ARASE (ERG:Exploration of energization and Radiation in Geospace) HISAKI

Asteroid Explorer “Hayabusa2” is a successor of “Hayabusa” (MUSES-C), which revealed several new technologies and returned to Earth in June 2010.
While establishing a new navigation method using ion engines, Hayabusa brought back samples from the asteroid “Itokawa” to help elucidate the origin of the solar system. Hayabusa2 will target a C-type asteroid “Ryugu” to study the origin and evolution of the solar system as well as materials for life by leveraging the experience acquired from the Hayabusa mission.
To learn more about the origin and evolution of the solar system, it is important to investigate typical types of asteroids, namely S-, C-, and D-type asteroids. A C-type asteroid, which is a target of Hayabusa2, is a more primordial body than Itokawa, which is an S-type asteroid, and is considered to contain more organic or hydrated minerals -- although both S- and C- types have lithologic characteristics. Minerals and seawater which form the Earth as well as materials for life are believed to be strongly connected in the primitive solar nebula in the early solar system, thus we expect to clarify the origin of life by analyzing samples acquired from a primordial celestial body such as a C-type asteroid to study organic matter and water in the solar system and how they coexist while affecting each other.

Name Hayabusa2
Target body Ryugu (C-type, Near Earth Object)
Launch Date December 3, 2014
Launch Location Tanegashima Space Center
Launch Vehicle H-IIA Launch Vehicle No.26
Mass Approx. 600kg
Orbit Round trip between Earth and an asteroid
Scheduled arrival at destination 2018

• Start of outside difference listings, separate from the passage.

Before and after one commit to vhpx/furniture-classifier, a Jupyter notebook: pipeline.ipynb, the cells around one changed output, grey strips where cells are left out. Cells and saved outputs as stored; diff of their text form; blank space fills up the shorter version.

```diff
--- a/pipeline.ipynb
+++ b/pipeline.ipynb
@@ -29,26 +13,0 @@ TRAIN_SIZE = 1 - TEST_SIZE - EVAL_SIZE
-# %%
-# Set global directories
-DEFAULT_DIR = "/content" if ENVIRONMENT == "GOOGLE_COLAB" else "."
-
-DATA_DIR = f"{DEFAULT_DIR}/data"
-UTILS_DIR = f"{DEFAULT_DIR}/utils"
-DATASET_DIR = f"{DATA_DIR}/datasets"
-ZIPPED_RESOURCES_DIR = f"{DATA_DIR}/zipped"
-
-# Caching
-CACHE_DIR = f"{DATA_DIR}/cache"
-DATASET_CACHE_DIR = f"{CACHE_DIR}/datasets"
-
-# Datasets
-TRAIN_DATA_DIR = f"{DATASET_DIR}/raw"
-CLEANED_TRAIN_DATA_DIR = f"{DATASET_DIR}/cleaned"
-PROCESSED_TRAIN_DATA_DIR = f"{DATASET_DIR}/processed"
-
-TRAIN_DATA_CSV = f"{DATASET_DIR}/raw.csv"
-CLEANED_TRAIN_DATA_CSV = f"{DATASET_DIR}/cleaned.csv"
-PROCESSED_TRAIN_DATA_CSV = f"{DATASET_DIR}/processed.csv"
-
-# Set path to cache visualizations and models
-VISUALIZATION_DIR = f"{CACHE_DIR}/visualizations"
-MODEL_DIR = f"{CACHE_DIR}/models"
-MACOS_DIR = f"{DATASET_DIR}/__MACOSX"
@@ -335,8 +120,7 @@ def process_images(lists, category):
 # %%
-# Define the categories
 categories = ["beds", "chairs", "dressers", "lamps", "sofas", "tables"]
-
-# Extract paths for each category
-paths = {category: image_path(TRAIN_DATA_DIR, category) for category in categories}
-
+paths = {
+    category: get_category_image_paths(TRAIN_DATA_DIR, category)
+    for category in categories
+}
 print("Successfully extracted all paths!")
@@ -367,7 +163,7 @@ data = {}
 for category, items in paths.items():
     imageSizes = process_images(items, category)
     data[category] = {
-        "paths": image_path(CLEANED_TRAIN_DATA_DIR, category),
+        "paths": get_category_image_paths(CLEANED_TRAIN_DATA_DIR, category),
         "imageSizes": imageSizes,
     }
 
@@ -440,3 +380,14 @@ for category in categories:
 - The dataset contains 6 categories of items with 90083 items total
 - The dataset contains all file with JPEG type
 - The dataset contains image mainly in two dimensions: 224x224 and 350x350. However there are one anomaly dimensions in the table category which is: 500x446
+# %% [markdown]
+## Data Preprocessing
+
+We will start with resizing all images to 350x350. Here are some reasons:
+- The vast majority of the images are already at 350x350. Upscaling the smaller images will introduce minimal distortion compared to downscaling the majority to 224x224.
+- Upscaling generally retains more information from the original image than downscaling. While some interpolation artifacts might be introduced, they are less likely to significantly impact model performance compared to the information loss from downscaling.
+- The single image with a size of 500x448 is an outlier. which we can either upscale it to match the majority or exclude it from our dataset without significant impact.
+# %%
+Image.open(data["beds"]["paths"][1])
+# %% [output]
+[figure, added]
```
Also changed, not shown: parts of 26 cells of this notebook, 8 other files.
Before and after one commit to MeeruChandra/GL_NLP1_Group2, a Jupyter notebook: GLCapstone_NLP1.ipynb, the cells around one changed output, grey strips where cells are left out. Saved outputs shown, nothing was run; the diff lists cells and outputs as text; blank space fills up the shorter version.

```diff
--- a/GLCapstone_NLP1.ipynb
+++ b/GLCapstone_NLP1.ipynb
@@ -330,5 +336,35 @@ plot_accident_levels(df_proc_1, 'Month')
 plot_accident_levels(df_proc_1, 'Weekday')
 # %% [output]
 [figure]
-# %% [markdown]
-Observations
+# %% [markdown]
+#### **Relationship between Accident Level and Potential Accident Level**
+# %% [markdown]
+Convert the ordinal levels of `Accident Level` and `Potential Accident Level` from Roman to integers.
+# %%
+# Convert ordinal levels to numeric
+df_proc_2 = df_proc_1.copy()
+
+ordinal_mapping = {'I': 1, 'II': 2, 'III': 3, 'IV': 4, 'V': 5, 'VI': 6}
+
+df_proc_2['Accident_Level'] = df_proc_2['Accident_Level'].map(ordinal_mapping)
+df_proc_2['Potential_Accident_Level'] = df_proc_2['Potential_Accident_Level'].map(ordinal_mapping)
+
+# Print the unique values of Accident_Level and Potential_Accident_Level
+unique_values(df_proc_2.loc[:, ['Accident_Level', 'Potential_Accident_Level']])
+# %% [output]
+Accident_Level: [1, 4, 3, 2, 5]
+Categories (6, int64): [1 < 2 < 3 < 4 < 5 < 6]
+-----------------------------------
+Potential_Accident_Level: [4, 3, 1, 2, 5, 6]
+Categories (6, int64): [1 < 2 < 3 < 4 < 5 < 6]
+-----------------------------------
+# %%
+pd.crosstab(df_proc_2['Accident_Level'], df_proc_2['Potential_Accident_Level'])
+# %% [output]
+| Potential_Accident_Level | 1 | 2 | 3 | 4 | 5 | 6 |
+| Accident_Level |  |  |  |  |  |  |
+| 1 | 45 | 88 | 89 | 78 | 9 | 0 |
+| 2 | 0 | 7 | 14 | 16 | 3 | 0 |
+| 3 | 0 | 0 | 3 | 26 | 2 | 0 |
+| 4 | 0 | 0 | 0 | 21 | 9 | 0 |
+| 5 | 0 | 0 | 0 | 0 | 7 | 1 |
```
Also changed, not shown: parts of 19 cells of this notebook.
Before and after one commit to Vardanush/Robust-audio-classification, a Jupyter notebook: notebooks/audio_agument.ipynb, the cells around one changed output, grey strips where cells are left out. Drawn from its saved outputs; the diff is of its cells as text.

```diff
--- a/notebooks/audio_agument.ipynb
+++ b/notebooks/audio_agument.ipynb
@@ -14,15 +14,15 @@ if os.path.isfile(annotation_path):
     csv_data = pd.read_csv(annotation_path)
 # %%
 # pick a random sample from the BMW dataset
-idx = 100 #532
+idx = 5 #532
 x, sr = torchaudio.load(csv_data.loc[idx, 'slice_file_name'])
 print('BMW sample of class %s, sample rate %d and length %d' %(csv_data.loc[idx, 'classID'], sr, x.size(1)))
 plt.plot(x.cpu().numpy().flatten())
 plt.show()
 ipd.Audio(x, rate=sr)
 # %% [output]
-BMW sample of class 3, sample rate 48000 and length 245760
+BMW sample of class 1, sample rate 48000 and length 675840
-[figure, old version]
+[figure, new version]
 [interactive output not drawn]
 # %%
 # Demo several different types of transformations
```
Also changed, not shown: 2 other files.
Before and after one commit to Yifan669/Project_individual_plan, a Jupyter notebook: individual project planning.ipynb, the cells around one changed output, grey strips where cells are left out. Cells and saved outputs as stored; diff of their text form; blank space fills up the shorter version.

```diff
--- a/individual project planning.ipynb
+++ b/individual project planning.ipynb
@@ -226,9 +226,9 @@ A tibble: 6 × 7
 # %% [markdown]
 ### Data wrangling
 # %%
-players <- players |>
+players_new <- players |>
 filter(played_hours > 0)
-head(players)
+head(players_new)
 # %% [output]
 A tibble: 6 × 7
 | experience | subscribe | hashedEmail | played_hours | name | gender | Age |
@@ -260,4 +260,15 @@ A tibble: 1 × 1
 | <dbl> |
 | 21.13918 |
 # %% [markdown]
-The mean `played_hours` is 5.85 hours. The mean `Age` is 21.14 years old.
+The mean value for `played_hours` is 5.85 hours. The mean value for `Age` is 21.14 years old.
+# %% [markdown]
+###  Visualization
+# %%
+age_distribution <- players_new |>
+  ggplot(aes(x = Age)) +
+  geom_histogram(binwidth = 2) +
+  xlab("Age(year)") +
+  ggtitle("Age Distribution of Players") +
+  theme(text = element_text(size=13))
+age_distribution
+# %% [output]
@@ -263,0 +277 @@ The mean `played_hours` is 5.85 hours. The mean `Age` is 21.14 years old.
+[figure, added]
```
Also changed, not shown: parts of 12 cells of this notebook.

Scheduled return to Earth 2020
Duration of stay at the asteroid about 18 months
Major onboard instruments Sampler mechanism, Re-entry capsule, Laser ranging (LIDAR, light detection and ranging), Scientific mission equipment (near infrared and thermal infrared), Impactor, Rover (MINERVA-II)